Activity – The result should be an exact copy of the entries that follow, with no pictures included.

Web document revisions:
--- --- ---
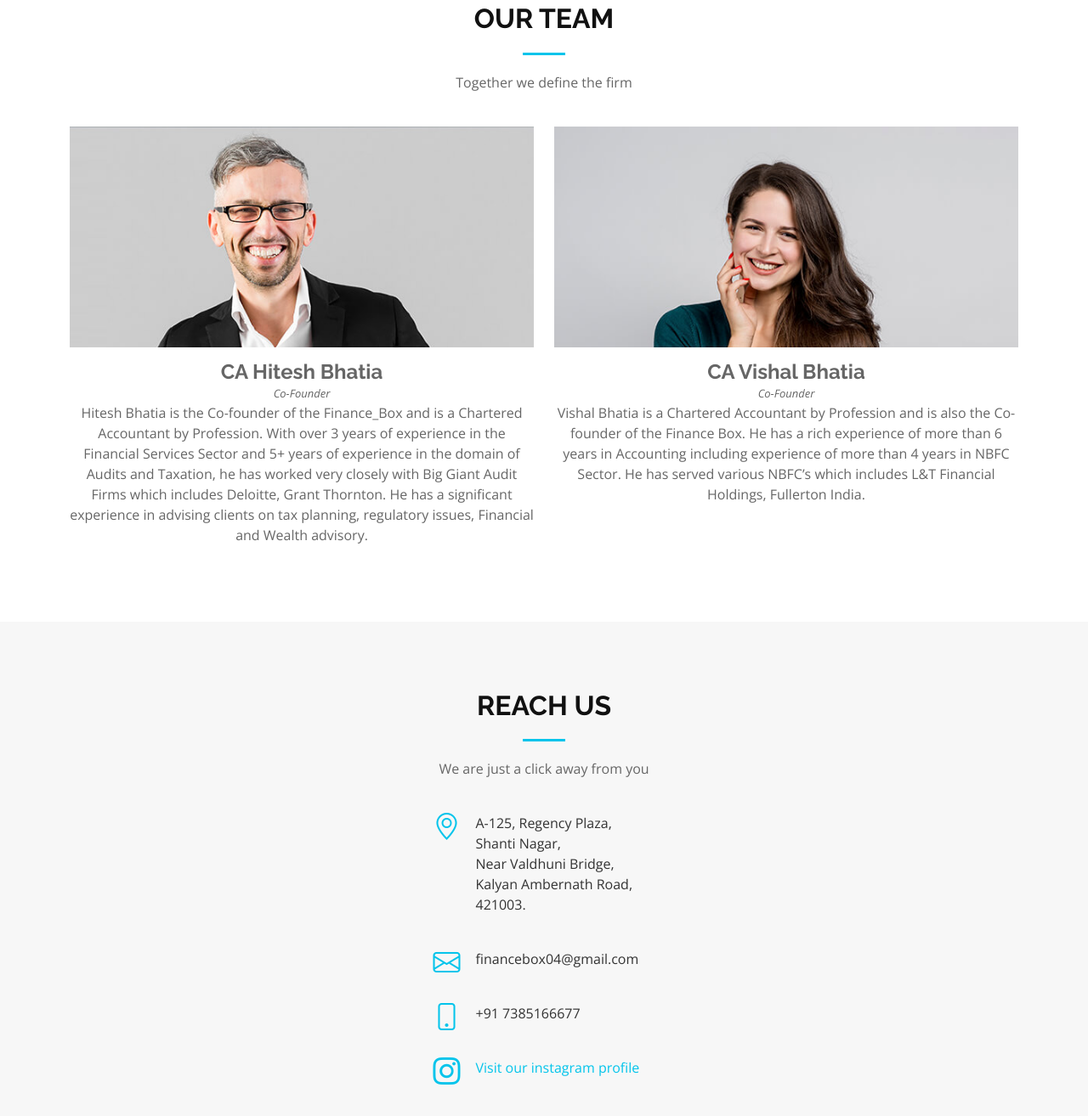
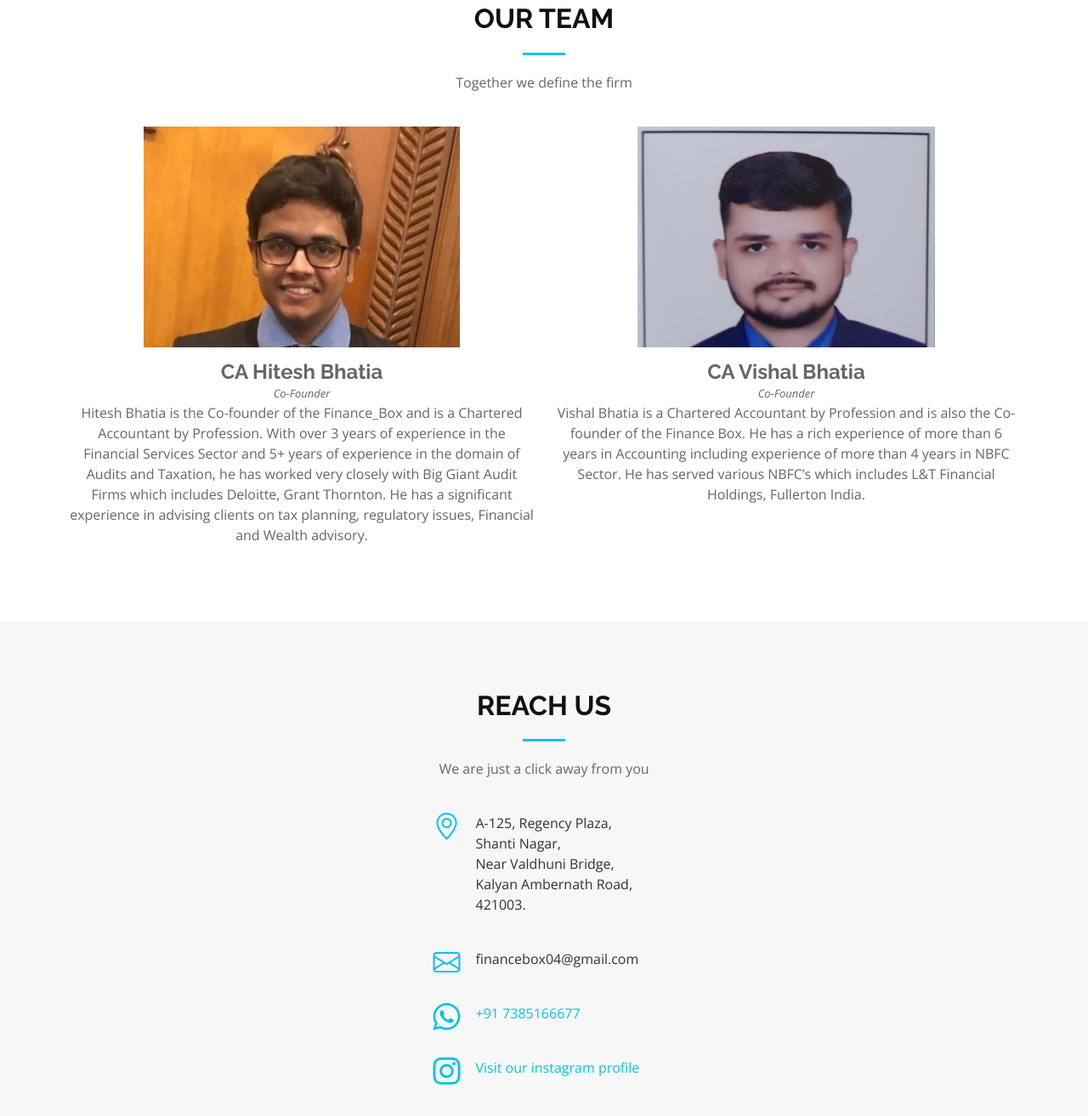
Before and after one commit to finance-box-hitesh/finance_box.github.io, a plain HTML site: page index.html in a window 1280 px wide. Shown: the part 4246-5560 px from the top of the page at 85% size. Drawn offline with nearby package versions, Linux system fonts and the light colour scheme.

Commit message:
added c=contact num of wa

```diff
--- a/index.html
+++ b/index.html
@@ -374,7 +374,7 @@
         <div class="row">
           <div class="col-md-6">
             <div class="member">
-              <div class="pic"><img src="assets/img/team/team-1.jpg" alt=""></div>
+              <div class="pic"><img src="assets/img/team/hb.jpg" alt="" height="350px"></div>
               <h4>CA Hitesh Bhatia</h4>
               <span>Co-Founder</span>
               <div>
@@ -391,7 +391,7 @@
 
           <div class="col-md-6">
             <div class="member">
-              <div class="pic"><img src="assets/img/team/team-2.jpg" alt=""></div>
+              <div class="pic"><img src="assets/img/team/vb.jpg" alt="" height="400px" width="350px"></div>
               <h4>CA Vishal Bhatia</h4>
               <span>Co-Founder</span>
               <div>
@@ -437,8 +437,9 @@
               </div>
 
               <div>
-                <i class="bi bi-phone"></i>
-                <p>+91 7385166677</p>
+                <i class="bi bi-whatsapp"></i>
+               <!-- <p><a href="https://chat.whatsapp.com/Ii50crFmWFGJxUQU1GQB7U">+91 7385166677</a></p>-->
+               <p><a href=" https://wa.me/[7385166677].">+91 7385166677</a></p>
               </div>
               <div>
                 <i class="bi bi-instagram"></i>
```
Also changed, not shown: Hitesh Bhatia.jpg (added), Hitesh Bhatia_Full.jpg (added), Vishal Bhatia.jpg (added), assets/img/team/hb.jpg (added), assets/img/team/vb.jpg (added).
--- --- ---
Answer area –
Before and after one commit to finance-box-hitesh/finance_box.github.io, a plain HTML site: page index.html in a window 1280 px wide. Shown: the part 4246-5560 px from the top of the page at 85% size. Drawn offline with nearby package versions, Linux system fonts and the light colour scheme.

Commit message:
added c=contact num of wa

```diff
--- a/index.html
+++ b/index.html
@@ -374,7 +374,7 @@
         <div class="row">
           <div class="col-md-6">
             <div class="member">
-              <div class="pic"><img src="assets/img/team/team-1.jpg" alt=""></div>
+              <div class="pic"><img src="assets/img/team/hb.jpg" alt="" height="350px"></div>
               <h4>CA Hitesh Bhatia</h4>
               <span>Co-Founder</span>
               <div>
@@ -391,7 +391,7 @@
 
           <div class="col-md-6">
             <div class="member">
-              <div class="pic"><img src="assets/img/team/team-2.jpg" alt=""></div>
+              <div class="pic"><img src="assets/img/team/vb.jpg" alt="" height="400px" width="350px"></div>
               <h4>CA Vishal Bhatia</h4>
               <span>Co-Founder</span>
               <div>
@@ -437,8 +437,9 @@
               </div>
 
               <div>
-                <i class="bi bi-phone"></i>
-                <p>+91 7385166677</p>
+                <i class="bi bi-whatsapp"></i>
+               <!-- <p><a href="https://chat.whatsapp.com/Ii50crFmWFGJxUQU1GQB7U">+91 7385166677</a></p>-->
+               <p><a href=" https://wa.me/[7385166677].">+91 7385166677</a></p>
               </div>
               <div>
                 <i class="bi bi-instagram"></i>
```
Also changed, not shown: Hitesh Bhatia.jpg (added), Hitesh Bhatia_Full.jpg (added), Vishal Bhatia.jpg (added), assets/img/team/hb.jpg (added), assets/img/team/vb.jpg (added).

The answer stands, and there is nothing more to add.